(Records from a data collection)
- Opening Delimiter -

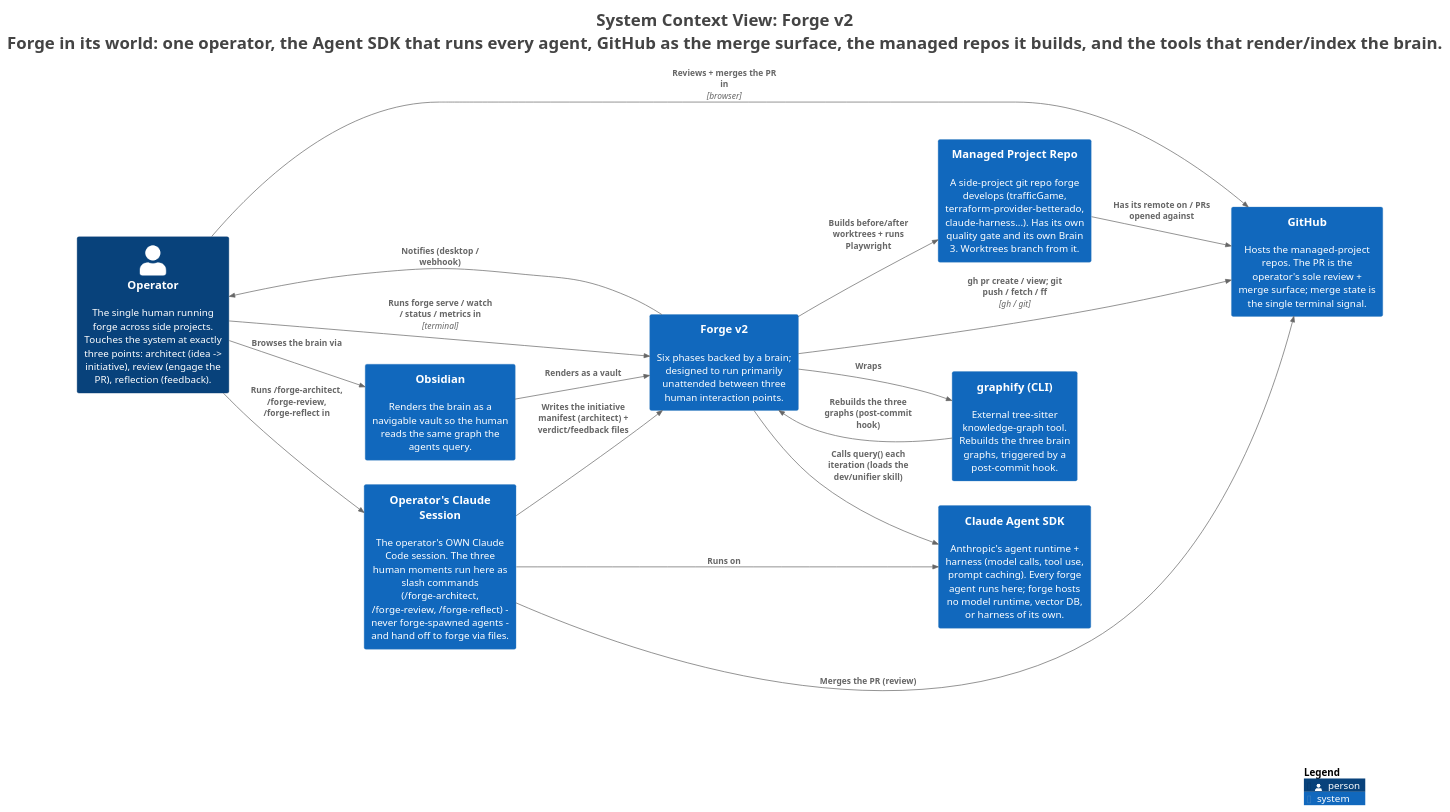
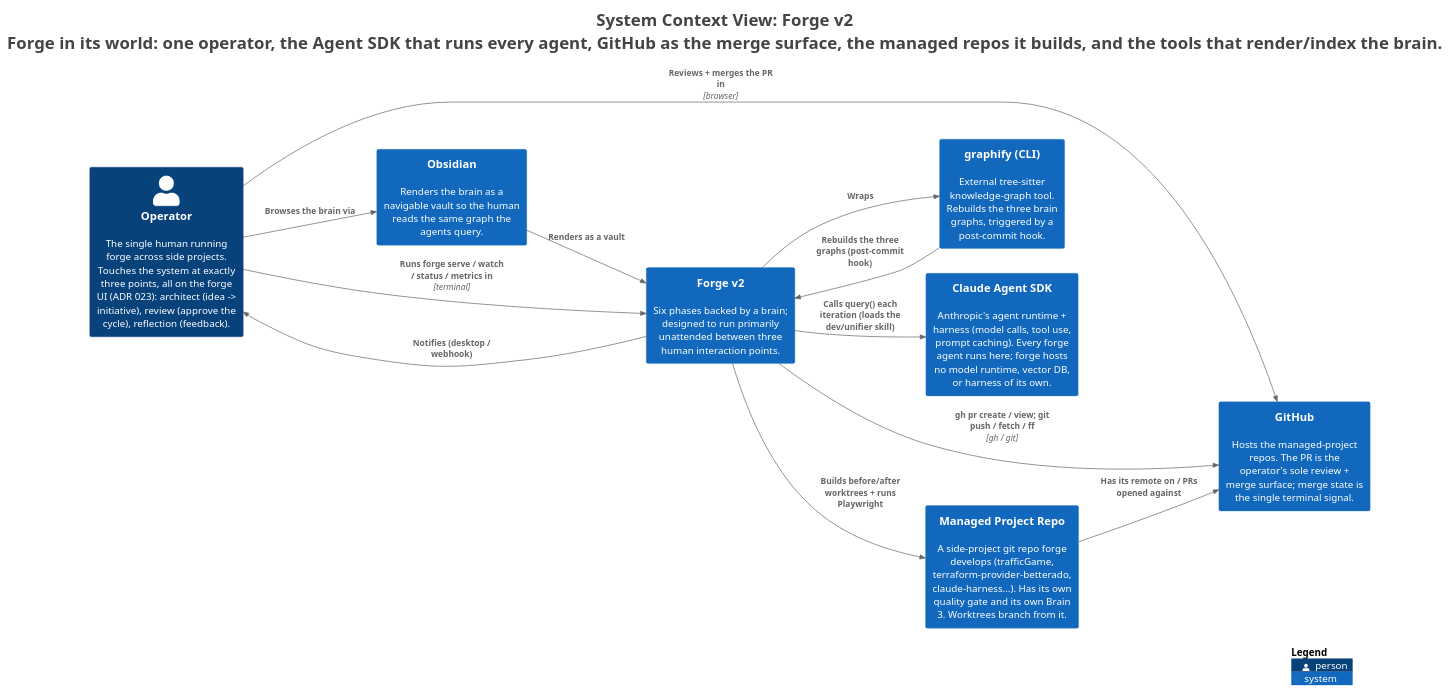
One commit to parsoFish/forge-v2 changed the diagram in docs/architecture/c4/diagrams/structurizr-Context.puml. Above: the diagram before and after it, drawn with PlantUML. The commit also changed 35 other files, not shown here.

First line of the commit message:
docs(c4): regenerate the architecture model for ADR 023 + the surface retirements

```diff
--- a/docs/architecture/c4/diagrams/structurizr-Context.puml
+++ b/docs/architecture/c4/diagrams/structurizr-Context.puml
@@ -1,44 +1,39 @@
 @startuml
 title <size:24>System Context View: Forge v2</size>\n<size:24>Forge in its world: one operator, the Agent SDK that runs every agent, GitHub as the merge surface, the managed repos it builds, and the tools that render/index the brain.</size>
 
 set separator none
 left to right direction
 
 <style>
   root {
     BackgroundColor: #ffffff
     FontColor: #444444
   }
 </style>
 
 !include <C4/C4>
 !include <C4/C4_Context>
 
-Person(Operator, "Operator", $descr="The single human running forge across side projects. Touches the system at exactly three points: architect (idea -> initiative), review (engage the PR), reflection (feedback).", $tags="", $link="")
+Person(Operator, "Operator", $descr="The single human running forge across side projects. Touches the system at exactly three points, all on the forge UI (ADR 023): architect (idea -> initiative), review (approve the cycle), reflection (feedback).", $tags="", $link="")
 System(ClaudeAgentSDK, "Claude Agent SDK", $descr="Anthropic's agent runtime + harness (model calls, tool use, prompt caching). Every forge agent runs here; forge hosts no model runtime, vector DB, or harness of its own.", $tags="", $link="")
 System(GitHub, "GitHub", $descr="Hosts the managed-project repos. The PR is the operator's sole review + merge surface; merge state is the single terminal signal.", $tags="", $link="")
 System(ManagedProjectRepo, "Managed Project Repo", $descr="A side-project git repo forge develops (trafficGame, terraform-provider-betterado, claude-harness...). Has its own quality gate and its own Brain 3. Worktrees branch from it.", $tags="", $link="")
 System(graphifyCLI, "graphify (CLI)", $descr="External tree-sitter knowledge-graph tool. Rebuilds the three brain graphs, triggered by a post-commit hook.", $tags="", $link="")
 System(Obsidian, "Obsidian", $descr="Renders the brain as a navigable vault so the human reads the same graph the agents query.", $tags="", $link="")
-System(OperatorsClaudeSession, "Operator's Claude Session", $descr="The operator's OWN Claude Code session. The three human moments run here as slash commands (/forge-architect, /forge-review, /forge-reflect) - never forge-spawned agents - and hand off to forge via files.", $tags="", $link="")
 System(Forgev2, "Forge v2", $descr="Six phases backed by a brain; designed to run primarily unattended between three human interaction points.", $tags="", $link="")
 
 Rel(Forgev2, ClaudeAgentSDK, "Calls query() each iteration (loads the dev/unifier skill)", $techn="", $tags="", $link="")
 Rel(Forgev2, GitHub, "gh pr create / view; git push / fetch / ff", $techn="gh / git", $tags="", $link="")
 Rel(Forgev2, Operator, "Notifies (desktop / webhook)", $techn="", $tags="", $link="")
 Rel(Forgev2, graphifyCLI, "Wraps", $techn="", $tags="", $link="")
 Rel(graphifyCLI, Forgev2, "Rebuilds the three graphs (post-commit hook)", $techn="", $tags="", $link="")
 Rel(Obsidian, Forgev2, "Renders as a vault", $techn="", $tags="", $link="")
 Rel(ManagedProjectRepo, GitHub, "Has its remote on / PRs opened against", $techn="", $tags="", $link="")
 Rel(Operator, Forgev2, "Runs forge serve / watch / status / metrics in", $techn="terminal", $tags="", $link="")
-Rel(Operator, OperatorsClaudeSession, "Runs /forge-architect, /forge-review, /forge-reflect in", $techn="", $tags="", $link="")
 Rel(Operator, GitHub, "Reviews + merges the PR in", $techn="browser", $tags="", $link="")
 Rel(Operator, Obsidian, "Browses the brain via", $techn="", $tags="", $link="")
-Rel(OperatorsClaudeSession, Forgev2, "Writes the initiative manifest (architect) + verdict/feedback files", $techn="", $tags="", $link="")
-Rel(OperatorsClaudeSession, ClaudeAgentSDK, "Runs on", $techn="", $tags="", $link="")
-Rel(OperatorsClaudeSession, GitHub, "Merges the PR (review)", $techn="", $tags="", $link="")
 Rel(Forgev2, ManagedProjectRepo, "Builds before/after worktrees + runs Playwright", $techn="", $tags="", $link="")
 
 SHOW_LEGEND(true)
 hide stereotypes
 @enduml
```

- Closing Delimiter -

Show every line from the entries above in which the word "vault" appears.

- _RESPONSE_
 System(Obsidian, "Obsidian", $descr="Renders the brain as a navigable vault so the human reads the same graph the agents query.", $tags="", $link="")
 Rel(Obsidian, Forgev2, "Renders as a vault", $techn="", $tags="", $link="")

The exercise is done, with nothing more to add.